Steven Werner is protesting a Michigan principal's decision to educate his daughter on porn, calling it an act of bullying and demanding a written apology.
The 10th grade girl went to school on halloween wearing a pink and black female pirate costume the other week, but was called to the Utica High School principal's office for an outfit that resembled a porn star, Werner tells WJBK. The costume features a short black dress and knee-high black stockings with pink bows.
Werner says that Principal Janet Jones proceeded to tell the teen that she looked like a porn star in the outfit. When the girl asked what a porn star was, "she elaborated to [the girl] what a porn star was and what they do for a living," Werner said.
"She did say that all men watch porn and it's a fact of life and I should get real," he told WJBK. "My daughter was pretty shocked that her principal would explain to her what a porn star is and what a porn star does and about the pornography industry, and I thought it was wrong."
While the teen wasn't sent home for her costume, she was told to hide the bows on her stockings, WDIV reports.
"The principal should have just come clean and said, 'Hey, I made a mistake.'" Werner told WDIV. "I checked the costume, and it looked appropriate. She wasn't planning on going into porn, and the school doesn't teach it, and they should keep it out of school."
In protest, Werner is driving around town in a trailer that says "Mrs. Jones taught my daughter about porn. 'All men watch porn.'" He says the move is an effort to raise awareness of community happenings, telling WJBK that Jones' move "is a form of bullying."
The teen's peers is reportedly harassing and threatening her over the ordeal and mobile billboard, as the students "all believe Mrs. Jones is pure and perfect and she can't do nothing wrong," Werner says.
In the meantime, some students are backing the principal with a "Team Jones" banner at school, WTVR reports. District officials have also released a statement:
"The principal has the obligation to ensure a positive learning environment. The conversation between the student, principal, and counselor was in the context of addressing the disruption to the learning environment, the attire, and the concern for the student."

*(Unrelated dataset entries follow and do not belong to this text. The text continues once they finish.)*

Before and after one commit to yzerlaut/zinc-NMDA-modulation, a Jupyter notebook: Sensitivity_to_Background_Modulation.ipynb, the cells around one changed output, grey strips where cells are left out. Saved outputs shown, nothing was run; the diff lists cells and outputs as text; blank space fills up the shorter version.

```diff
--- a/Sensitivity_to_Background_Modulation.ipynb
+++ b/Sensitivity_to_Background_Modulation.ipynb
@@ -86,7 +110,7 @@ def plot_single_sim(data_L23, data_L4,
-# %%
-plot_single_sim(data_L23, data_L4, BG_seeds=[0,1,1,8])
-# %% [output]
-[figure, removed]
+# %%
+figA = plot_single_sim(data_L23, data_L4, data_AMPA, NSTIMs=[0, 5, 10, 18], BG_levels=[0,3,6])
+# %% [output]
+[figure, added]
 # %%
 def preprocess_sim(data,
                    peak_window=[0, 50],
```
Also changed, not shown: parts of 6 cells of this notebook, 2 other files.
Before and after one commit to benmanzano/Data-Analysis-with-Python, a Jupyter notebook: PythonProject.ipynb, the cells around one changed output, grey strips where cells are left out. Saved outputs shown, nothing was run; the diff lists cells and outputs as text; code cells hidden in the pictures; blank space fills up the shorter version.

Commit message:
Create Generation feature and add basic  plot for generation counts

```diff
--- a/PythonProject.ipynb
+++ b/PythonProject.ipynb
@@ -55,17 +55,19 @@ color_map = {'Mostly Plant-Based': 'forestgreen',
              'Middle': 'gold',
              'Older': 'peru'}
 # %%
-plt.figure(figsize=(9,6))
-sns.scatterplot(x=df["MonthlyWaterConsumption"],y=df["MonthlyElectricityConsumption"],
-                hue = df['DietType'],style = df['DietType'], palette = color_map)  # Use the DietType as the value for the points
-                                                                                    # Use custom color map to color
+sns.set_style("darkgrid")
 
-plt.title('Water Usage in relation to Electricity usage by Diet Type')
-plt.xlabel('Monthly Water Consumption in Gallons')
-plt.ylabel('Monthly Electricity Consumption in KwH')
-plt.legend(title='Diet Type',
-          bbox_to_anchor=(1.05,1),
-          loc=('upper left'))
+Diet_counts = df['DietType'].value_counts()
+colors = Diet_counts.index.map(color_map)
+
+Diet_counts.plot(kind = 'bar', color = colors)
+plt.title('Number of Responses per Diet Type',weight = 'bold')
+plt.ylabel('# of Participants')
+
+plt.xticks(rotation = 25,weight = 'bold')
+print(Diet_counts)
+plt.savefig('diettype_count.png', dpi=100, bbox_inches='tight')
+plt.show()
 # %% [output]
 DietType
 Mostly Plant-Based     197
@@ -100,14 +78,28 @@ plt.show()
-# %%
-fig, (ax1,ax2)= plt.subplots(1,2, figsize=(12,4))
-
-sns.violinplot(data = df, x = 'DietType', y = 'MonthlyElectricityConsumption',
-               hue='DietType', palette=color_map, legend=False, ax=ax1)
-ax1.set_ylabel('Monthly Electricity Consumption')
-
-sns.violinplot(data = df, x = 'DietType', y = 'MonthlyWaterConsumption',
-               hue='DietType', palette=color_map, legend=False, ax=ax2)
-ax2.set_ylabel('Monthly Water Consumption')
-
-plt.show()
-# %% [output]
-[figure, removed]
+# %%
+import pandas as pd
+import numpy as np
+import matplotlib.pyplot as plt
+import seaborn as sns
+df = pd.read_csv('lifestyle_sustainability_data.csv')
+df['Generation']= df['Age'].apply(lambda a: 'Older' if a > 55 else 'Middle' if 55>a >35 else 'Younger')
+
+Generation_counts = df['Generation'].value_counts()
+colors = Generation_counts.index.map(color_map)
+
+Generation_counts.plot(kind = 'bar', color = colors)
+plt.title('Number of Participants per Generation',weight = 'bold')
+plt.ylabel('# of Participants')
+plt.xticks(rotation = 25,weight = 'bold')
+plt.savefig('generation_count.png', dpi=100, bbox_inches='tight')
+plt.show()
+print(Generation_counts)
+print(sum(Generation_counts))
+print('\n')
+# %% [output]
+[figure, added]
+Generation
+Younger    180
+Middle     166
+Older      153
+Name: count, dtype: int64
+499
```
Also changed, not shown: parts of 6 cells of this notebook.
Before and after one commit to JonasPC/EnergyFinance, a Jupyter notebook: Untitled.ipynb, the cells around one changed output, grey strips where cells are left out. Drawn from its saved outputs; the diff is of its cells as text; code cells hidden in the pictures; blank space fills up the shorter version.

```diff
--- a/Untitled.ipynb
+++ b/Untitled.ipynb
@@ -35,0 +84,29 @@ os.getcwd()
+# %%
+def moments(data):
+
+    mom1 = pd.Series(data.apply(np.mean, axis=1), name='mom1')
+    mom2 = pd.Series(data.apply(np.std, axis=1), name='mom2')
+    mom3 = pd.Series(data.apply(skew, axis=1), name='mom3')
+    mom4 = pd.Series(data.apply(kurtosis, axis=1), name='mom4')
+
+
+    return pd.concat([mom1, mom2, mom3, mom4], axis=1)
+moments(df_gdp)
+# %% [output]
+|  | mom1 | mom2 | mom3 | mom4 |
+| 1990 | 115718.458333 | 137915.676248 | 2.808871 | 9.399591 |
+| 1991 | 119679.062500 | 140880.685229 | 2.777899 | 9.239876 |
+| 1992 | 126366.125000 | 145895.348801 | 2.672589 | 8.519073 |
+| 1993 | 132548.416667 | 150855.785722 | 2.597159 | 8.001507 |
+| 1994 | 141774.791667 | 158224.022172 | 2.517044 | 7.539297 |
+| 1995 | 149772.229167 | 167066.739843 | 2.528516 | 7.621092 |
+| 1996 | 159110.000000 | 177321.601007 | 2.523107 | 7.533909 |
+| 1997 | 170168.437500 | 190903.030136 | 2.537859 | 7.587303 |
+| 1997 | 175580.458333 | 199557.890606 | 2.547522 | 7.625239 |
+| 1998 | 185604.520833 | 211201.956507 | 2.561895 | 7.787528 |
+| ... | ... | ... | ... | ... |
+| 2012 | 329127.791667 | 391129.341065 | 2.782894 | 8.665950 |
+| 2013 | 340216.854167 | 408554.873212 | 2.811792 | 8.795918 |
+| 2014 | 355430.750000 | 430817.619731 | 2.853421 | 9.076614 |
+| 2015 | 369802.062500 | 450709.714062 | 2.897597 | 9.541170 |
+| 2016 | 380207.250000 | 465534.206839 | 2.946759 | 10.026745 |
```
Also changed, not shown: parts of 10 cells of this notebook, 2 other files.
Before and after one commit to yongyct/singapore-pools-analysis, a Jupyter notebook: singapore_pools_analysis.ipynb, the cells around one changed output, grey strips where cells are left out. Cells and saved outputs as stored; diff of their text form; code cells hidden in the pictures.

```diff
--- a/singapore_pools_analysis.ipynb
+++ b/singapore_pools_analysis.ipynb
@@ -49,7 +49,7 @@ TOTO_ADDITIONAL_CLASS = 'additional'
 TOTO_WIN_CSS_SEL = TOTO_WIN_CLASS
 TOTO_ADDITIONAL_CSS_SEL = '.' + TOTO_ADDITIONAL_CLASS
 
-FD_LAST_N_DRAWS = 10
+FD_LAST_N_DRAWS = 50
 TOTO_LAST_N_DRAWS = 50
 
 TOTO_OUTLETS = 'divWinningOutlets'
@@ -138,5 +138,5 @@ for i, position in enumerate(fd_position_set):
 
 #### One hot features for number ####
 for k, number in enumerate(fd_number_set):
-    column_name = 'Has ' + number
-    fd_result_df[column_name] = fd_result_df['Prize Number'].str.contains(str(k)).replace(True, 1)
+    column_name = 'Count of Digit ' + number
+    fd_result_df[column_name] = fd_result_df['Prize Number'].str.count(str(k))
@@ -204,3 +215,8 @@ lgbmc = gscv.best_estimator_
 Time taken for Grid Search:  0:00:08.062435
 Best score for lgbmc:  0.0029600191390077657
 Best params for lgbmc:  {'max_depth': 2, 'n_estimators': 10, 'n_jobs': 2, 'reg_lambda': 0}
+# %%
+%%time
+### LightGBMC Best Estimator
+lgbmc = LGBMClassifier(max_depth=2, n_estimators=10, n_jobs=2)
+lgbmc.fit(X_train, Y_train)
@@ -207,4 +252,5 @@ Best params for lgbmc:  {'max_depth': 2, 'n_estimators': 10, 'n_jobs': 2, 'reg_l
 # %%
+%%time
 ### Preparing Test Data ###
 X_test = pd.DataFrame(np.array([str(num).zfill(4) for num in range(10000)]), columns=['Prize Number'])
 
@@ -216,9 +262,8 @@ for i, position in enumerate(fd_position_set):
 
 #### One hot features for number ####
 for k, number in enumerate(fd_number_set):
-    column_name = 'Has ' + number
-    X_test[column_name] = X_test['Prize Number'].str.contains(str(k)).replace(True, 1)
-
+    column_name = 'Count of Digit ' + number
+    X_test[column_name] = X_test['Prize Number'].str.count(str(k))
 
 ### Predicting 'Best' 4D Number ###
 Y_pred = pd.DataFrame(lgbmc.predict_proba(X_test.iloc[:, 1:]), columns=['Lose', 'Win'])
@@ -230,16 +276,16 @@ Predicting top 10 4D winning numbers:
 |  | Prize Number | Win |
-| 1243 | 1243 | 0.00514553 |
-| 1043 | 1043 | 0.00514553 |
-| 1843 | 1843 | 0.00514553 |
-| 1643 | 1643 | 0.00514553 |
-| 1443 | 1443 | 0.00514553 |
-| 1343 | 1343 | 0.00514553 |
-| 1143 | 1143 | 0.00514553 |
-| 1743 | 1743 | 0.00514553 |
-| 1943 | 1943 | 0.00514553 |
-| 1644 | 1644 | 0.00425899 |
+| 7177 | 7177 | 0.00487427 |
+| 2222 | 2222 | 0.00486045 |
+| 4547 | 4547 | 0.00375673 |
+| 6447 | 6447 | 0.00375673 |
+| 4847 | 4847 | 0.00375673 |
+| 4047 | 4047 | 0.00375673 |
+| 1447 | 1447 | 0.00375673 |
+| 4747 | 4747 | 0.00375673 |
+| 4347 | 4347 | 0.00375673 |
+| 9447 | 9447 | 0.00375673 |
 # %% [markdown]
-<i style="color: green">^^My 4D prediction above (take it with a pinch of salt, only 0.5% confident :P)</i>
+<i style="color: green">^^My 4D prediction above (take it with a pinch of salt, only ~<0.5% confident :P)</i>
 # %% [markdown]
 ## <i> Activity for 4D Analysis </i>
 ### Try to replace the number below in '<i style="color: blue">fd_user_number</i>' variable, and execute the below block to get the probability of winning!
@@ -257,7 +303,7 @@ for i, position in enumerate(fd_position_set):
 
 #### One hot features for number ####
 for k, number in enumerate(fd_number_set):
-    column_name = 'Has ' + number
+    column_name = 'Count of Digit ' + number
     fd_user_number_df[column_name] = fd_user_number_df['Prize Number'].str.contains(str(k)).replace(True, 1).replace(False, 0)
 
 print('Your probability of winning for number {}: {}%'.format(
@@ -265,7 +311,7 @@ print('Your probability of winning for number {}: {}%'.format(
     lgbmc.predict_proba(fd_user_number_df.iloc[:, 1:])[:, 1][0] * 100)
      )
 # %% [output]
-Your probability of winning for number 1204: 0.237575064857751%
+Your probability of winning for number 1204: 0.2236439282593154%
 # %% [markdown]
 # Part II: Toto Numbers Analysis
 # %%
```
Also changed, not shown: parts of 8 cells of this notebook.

England's National Association of Headteachers recently called for adding lessons on the dangers of pornography to the national curriculum, citing research showing that children as young as 11 are getting hooked on internet porn. The proposal suggests adding the lessons to sex education classes to turn back the clock on a recent trend that has given children "unrealistic expectations" of sex.
Stateside, a report released in April by the Centers for Disease Control and Prevention found that schools have made little progress in recent years in teaching students about preventing sexually transmitted diseases and unplanned pregnancies. Among the country's middle schools, 11 states saw drops in the percentage of public schools teaching recommended topics between 2008 and 2010. No states saw increases. Among high schools, one state saw a drop in the percentage of schools teaching suggested topics, and two states saw increases.
Studies have found that comprehensive sex education more effectively delays sexual intercourse among youth and reduces teen pregnancy at a greater rate than abstinence-only education. Still, a 2010 study published in the journal Archives of Pediatrics & Adolescent Medicine found that abstinence education can delay sex among teens.
Researchers from the Guttmacher Institute reported in May that greater education about contraception is directly correlated to a decrease in risky sexual behavior among young adults.
Abstinence-only sex education programs are often criticized for failing to prevent unintended pregnancies, resulting from misinformation or simply lack of information regarding contraceptives. The curriculum has also been found to teach that condoms have a 30 percent rate of failure, birth control pills can cause cancer and pregnancy could result from touching another's genitals.
"Programs to increase young adults' knowledge about contraceptive methods and use are urgently needed," the Guttmacher study concludes. "Given the demonstrated link between method knowledge and contraceptive behaviors, such programs may be useful in addressing risky behavior in this population."